Tablet Growth Lowers Global PC Shipment Expectations
Researcher Gartner cuts forecast for worldwide PC shipments for 2010 and 2011, pointing to slowed user demand and rising tablet sales.
The researcher downgraded its earlier prediction for worldwide PC shipments in 2010 to some 352 million units, still a 14.3 percent uptick from last years totals but 3.6 percent less growth than Gartner initially projected.
In addition, Gartner said that vendors will ship 409 million PCs next year, a 16 percent increase over the anticipated 2010 totals but about 2 percent less growth than the researchers earlier figures.
Gartner blamed lackluster demand for PCs and strong interest in media tablets for lowering not only its expectations for 2010 PC shipments but also its projections through 2014.
Indeed, the researcher said that media tablets could snip as much as 10 percent from the number of PCs manufacturers ship in the next five years.

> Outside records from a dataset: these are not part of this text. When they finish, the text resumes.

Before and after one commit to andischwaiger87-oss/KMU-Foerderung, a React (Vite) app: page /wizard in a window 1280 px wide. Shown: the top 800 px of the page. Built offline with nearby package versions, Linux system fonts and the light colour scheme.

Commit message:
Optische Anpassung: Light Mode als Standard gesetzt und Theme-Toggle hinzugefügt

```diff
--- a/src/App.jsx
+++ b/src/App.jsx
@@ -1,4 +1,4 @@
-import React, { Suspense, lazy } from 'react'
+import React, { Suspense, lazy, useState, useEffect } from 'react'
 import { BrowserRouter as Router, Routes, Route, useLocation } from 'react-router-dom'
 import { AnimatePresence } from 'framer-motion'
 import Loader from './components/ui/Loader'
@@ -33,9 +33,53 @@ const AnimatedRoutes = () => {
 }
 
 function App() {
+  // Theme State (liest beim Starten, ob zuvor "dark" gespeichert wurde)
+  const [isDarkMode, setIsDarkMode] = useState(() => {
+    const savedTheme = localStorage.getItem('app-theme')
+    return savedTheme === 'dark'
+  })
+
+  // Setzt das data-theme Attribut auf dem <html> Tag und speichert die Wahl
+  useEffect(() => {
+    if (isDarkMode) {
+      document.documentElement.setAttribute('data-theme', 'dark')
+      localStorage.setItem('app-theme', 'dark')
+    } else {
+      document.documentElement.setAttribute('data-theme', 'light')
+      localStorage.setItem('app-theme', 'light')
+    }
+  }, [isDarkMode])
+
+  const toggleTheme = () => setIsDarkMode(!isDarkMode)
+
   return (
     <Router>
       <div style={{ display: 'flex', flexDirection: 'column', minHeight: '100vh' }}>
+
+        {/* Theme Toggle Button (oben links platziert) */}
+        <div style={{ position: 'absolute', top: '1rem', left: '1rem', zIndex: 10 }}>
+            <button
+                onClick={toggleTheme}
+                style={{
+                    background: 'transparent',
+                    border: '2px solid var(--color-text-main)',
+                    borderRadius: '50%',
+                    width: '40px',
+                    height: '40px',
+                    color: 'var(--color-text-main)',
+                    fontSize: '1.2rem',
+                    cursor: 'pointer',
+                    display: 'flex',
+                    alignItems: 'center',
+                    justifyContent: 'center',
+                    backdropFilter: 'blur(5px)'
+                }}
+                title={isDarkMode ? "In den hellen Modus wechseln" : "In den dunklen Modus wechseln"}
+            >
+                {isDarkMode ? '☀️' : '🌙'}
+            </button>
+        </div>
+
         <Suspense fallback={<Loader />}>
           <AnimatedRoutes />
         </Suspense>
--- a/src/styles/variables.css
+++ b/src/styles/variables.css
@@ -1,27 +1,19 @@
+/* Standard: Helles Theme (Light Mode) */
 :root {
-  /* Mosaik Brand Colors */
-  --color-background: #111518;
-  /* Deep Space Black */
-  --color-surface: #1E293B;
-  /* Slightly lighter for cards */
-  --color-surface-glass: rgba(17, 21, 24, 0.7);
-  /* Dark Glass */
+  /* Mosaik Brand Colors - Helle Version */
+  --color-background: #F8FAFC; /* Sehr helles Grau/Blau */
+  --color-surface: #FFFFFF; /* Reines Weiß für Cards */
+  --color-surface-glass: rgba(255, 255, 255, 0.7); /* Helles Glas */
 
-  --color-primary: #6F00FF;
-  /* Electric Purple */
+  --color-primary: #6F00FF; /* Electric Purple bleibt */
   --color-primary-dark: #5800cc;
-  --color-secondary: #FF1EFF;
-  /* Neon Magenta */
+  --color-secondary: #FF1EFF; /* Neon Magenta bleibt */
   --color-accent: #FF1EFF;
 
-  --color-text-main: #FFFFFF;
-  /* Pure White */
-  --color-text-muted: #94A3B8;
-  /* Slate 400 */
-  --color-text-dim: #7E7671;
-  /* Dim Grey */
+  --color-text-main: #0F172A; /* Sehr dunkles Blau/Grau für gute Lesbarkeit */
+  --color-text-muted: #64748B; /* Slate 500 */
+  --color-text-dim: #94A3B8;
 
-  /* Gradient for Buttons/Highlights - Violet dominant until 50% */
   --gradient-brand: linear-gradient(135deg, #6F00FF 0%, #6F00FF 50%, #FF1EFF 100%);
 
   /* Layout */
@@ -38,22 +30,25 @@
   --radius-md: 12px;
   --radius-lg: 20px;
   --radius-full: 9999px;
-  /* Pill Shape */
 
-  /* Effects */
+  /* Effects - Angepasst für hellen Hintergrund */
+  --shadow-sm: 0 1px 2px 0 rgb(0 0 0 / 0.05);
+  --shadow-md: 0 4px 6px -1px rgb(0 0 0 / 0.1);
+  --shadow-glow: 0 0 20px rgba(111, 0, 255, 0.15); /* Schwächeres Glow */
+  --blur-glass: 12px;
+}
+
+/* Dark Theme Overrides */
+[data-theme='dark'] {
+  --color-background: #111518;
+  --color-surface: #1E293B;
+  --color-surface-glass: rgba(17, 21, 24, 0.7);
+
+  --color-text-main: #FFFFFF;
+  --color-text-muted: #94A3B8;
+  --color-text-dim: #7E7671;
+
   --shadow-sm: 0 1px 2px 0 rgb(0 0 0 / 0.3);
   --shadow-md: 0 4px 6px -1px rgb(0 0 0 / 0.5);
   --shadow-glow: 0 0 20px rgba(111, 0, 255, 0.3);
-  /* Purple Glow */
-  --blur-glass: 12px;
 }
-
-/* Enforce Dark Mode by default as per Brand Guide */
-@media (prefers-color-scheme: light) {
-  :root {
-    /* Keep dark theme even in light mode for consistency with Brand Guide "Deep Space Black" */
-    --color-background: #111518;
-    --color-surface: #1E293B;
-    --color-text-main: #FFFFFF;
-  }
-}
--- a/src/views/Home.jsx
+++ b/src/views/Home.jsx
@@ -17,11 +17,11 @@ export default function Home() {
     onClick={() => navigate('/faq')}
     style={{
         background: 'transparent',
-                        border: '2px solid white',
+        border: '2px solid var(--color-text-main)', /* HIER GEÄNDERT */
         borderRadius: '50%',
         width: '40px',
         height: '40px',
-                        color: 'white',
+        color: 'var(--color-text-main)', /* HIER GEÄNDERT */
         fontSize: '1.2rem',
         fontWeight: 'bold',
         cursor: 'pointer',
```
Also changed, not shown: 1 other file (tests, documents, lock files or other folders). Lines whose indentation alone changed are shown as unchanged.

These results reflect marked reductions in expected near-term unit growth based on expectations of weaker consumer demand, due in no small part to growing user interest in media tablets such as the iPad, said Ranjit Atwal, Gartner research director.
Over the longer term, media tablets are expected to displace around 10 percent of PC units by 2014, he said.
Multiple factors to impact PC shipment slowdown
Gartner said that the growth of media tablets will be chief among a number of factors impacting PC shipments in the next few years.
While consumers interest in buying home PCs is expected to flag considerably going forward, based, in part, on economic uncertainty, extended PC lifecycles and, by 2012, a newly emerging market for hosted virtual desktops, media tablets will be largely responsible for luring potential customers away from PCs, Gartner said.
PC market growth will be impacted by devices that enable better on-the-go content consumption such as media tablets and next-generation smartphones, said Raphael Vasquez, Gartner research analyst.
These devices will be increasing embraced as complements if not substitutes for PCs where voice and light data consumption are desired, he said.
It is likely that desk-based PCs will be adversely impacted over the long-term by the adoption of hosted virtual desktops, which can readily use other devices like thin clients.
The researcher also said that it expects emerging markets will command more than 50 percent of global PC shipments by the end of 2011 as mature markets grapple with slowed demand.
PCs are still seen as necessities, but the PC industry's inability to significantly innovate and its over-reliance on a business model predicated on driving volume through price declines are finally impacting the industry's ability to induce new replacement cycles, said George Shiffler, Gartner research director.